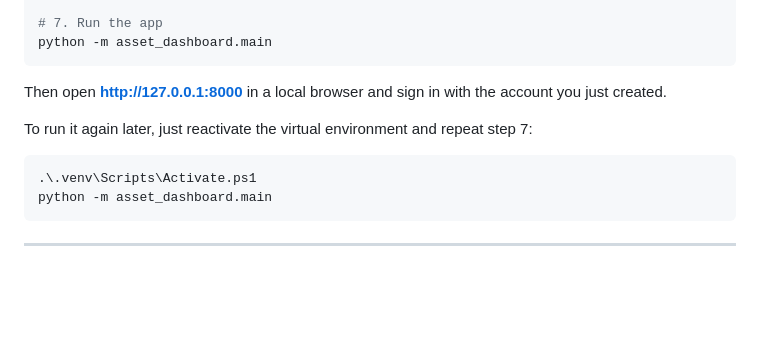
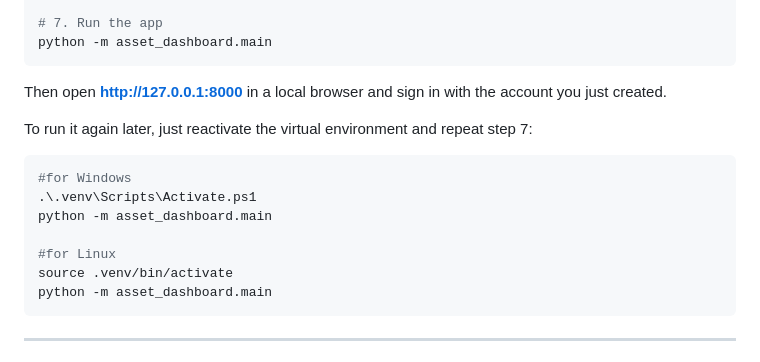
Before and after one commit to KuMuLaTiV4iK/Milmap, a Markdown page: README.md, the part around the change. Rendered like a GitHub page; blank space fills up the shorter version.

````diff
--- a/README.md
+++ b/README.md
@@ -271,7 +271,12 @@ account you just created.
 To run it again later, just reactivate the virtual environment and repeat step 7:
 
 ```powershell
+#for Windows
 .\.venv\Scripts\Activate.ps1
+python -m asset_dashboard.main
+
+#for Linux
+source .venv/bin/activate
 python -m asset_dashboard.main
 ```
 
````
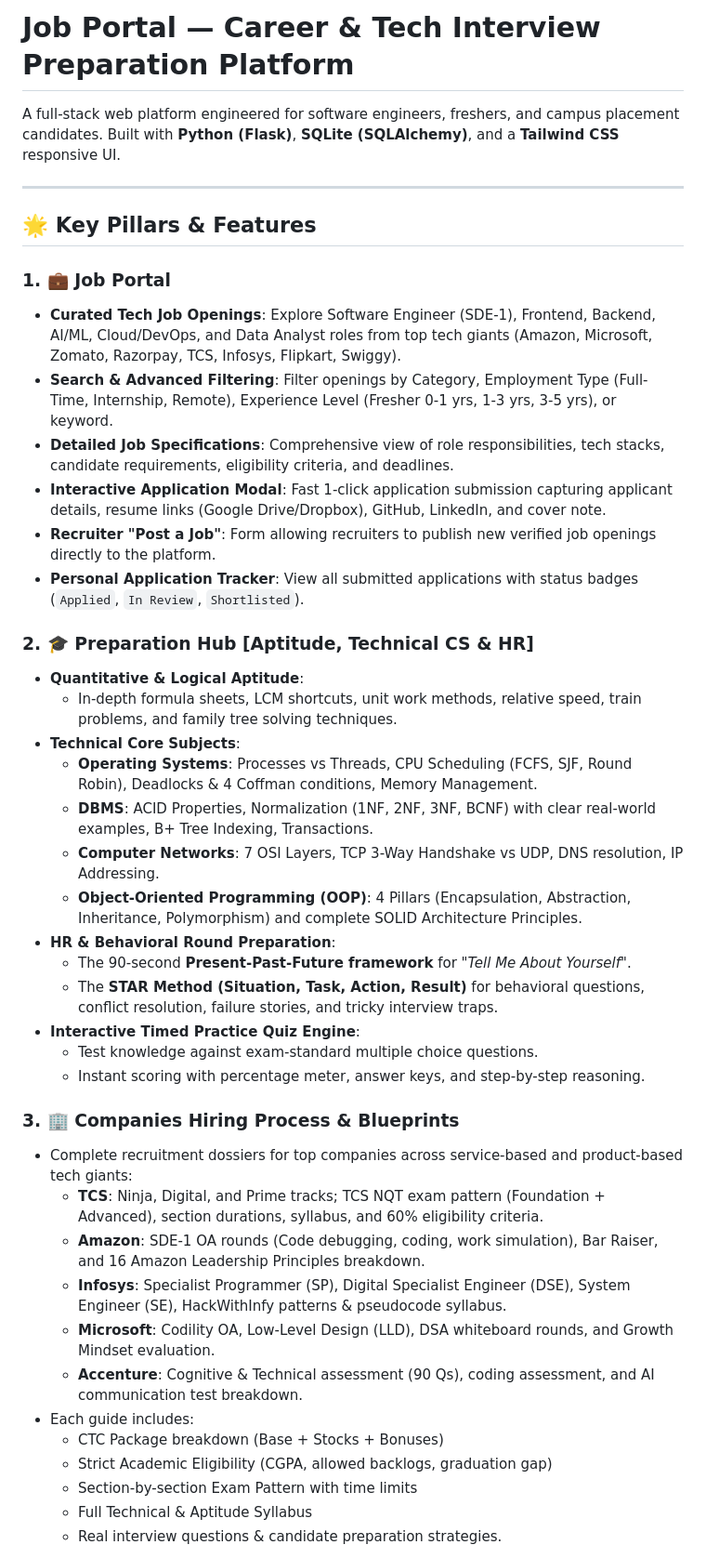
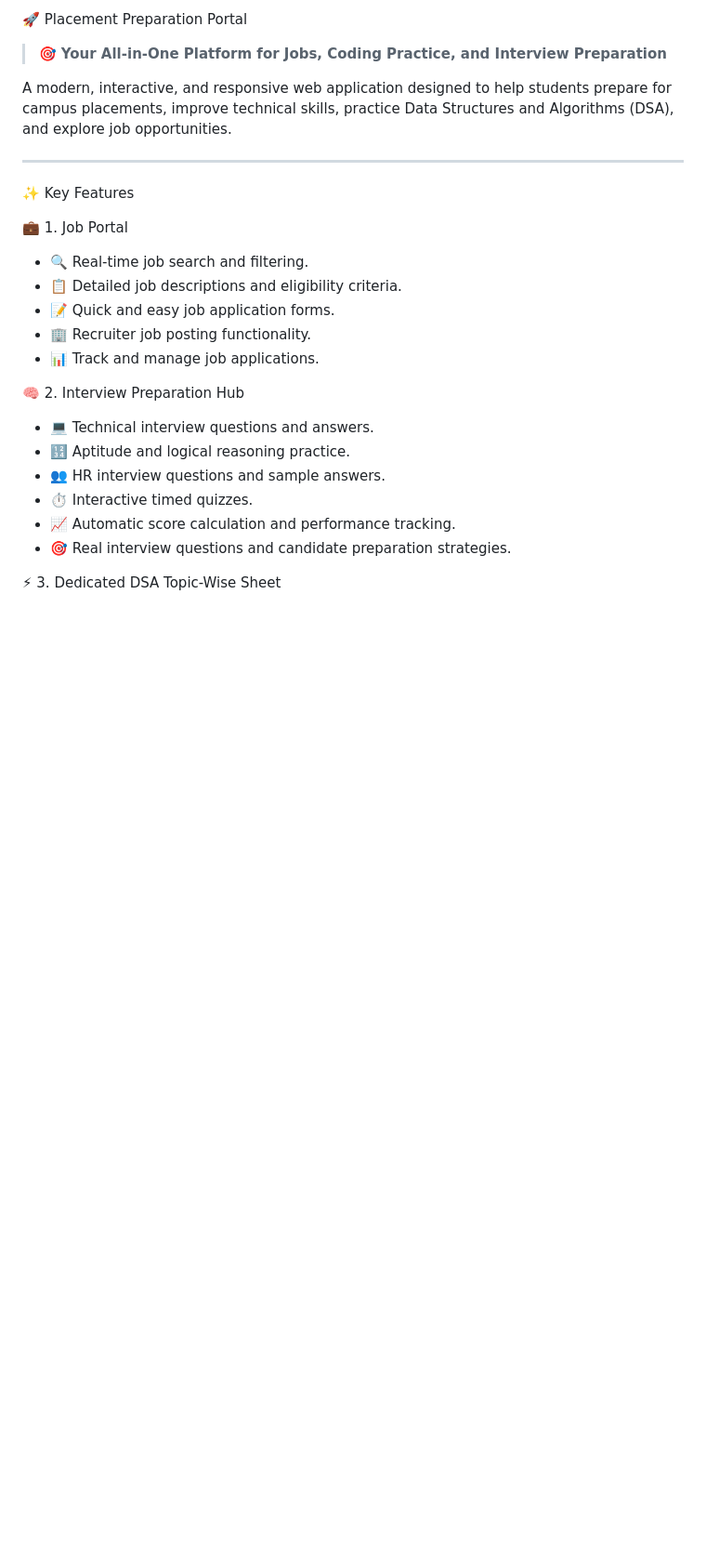
Before and after one commit to malimayur2006-collab/Simple_website, a Markdown page: README.md, the part around one of its changes. Shown at 93% size. Rendered like a GitHub page; blank space fills up the shorter version.

```diff
--- a/README.md
+++ b/README.md
@@ -1,45 +1,27 @@
-# Job Portal — Career & Tech Interview Preparation Platform
+ 🚀 Placement Preparation Portal
 
-A full-stack web platform engineered for software engineers, freshers, and campus placement candidates. Built with **Python (Flask)**, **SQLite (SQLAlchemy)**, and a **Tailwind CSS** responsive UI.
+> 🎯 **Your All-in-One Platform for Jobs, Coding Practice, and Interview Preparation**
+
+A modern, interactive, and responsive web application designed to help students prepare for campus placements, improve technical skills, practice Data Structures and Algorithms (DSA), and explore job opportunities.
 
 ---
 
-## 🌟 Key Pillars & Features
+ ✨ Key Features
 
-### 1. 💼 Job Portal
-- **Curated Tech Job Openings**: Explore Software Engineer (SDE-1), Frontend, Backend, AI/ML, Cloud/DevOps, and Data Analyst roles from top tech giants (Amazon, Microsoft, Zomato, Razorpay, TCS, Infosys, Flipkart, Swiggy).
-- **Search & Advanced Filtering**: Filter openings by Category, Employment Type (Full-Time, Internship, Remote), Experience Level (Fresher 0-1 yrs, 1-3 yrs, 3-5 yrs), or keyword.
-- **Detailed Job Specifications**: Comprehensive view of role responsibilities, tech stacks, candidate requirements, eligibility criteria, and deadlines.
-- **Interactive Application Modal**: Fast 1-click application submission capturing applicant details, resume links (Google Drive/Dropbox), GitHub, LinkedIn, and cover note.
-- **Recruiter "Post a Job"**: Form allowing recruiters to publish new verified job openings directly to the platform.
-- **Personal Application Tracker**: View all submitted applications with status badges (`Applied`, `In Review`, `Shortlisted`).
+💼 1. Job Portal
+- 🔍 Real-time job search and filtering.
+- 📋 Detailed job descriptions and eligibility criteria.
+- 📝 Quick and easy job application forms.
+- 🏢 Recruiter job posting functionality.
+- 📊 Track and manage job applications.
 
-### 2. 🎓 Preparation Hub [Aptitude, Technical CS & HR]
-- **Quantitative & Logical Aptitude**:
-  - In-depth formula sheets, LCM shortcuts, unit work methods, relative speed, train problems, and family tree solving techniques.
-- **Technical Core Subjects**:
-  - **Operating Systems**: Processes vs Threads, CPU Scheduling (FCFS, SJF, Round Robin), Deadlocks & 4 Coffman conditions, Memory Management.
-  - **DBMS**: ACID Properties, Normalization (1NF, 2NF, 3NF, BCNF) with clear real-world examples, B+ Tree Indexing, Transactions.
-  - **Computer Networks**: 7 OSI Layers, TCP 3-Way Handshake vs UDP, DNS resolution, IP Addressing.
-  - **Object-Oriented Programming (OOP)**: 4 Pillars (Encapsulation, Abstraction, Inheritance, Polymorphism) and complete SOLID Architecture Principles.
-- **HR & Behavioral Round Preparation**:
-  - The 90-second **Present-Past-Future framework** for *"Tell Me About Yourself"*.
-  - The **STAR Method (Situation, Task, Action, Result)** for behavioral questions, conflict resolution, failure stories, and tricky interview traps.
-- **Interactive Timed Practice Quiz Engine**:
-  - Test knowledge against exam-standard multiple choice questions.
-  - Instant scoring with percentage meter, answer keys, and step-by-step reasoning.
+ 🧠 2. Interview Preparation Hub
+- 💻 Technical interview questions and answers.
+- 🔢 Aptitude and logical reasoning practice.
+- 👥 HR interview questions and sample answers.
+- ⏱️ Interactive timed quizzes.
+- 📈 Automatic score calculation and performance tracking.
+- 🎯 Real interview questions and candidate preparation strategies.
 
-### 3. 🏢 Companies Hiring Process & Blueprints
-- Complete recruitment dossiers for top companies across service-based and product-based tech giants:
-  - **TCS**: Ninja, Digital, and Prime tracks; TCS NQT exam pattern (Foundation + Advanced), section durations, syllabus, and 60% eligibility criteria.
-  - **Amazon**: SDE-1 OA rounds (Code debugging, coding, work simulation), Bar Raiser, and 16 Amazon Leadership Principles breakdown.
-  - **Infosys**: Specialist Programmer (SP), Digital Specialist Engineer (DSE), System Engineer (SE), HackWithInfy patterns & pseudocode syllabus.
-  - **Microsoft**: Codility OA, Low-Level Design (LLD), DSA whiteboard rounds, and Growth Mindset evaluation.
-  - **Accenture**: Cognitive & Technical assessment (90 Qs), coding assessment, and AI communication test breakdown.
-- Each guide includes:
-  - CTC Package breakdown (Base + Stocks + Bonuses)
-  - Strict Academic Eligibility (CGPA, allowed backlogs, graduation gap)
-  - Section-by-section Exam Pattern with time limits
-  - Full Technical & Aptitude Syllabus
-  - Real interview questions & candidate preparation strategies.
+⚡ 3. Dedicated DSA Topic-Wise Sheet
 
```
Also changed, not shown: other parts of README.md (+178 -65 lines).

━━━━━━

**What is required:** Where a line in the listing holds the string "questions", include it in the count, then report the total alone.

**Solution to this problem:** 6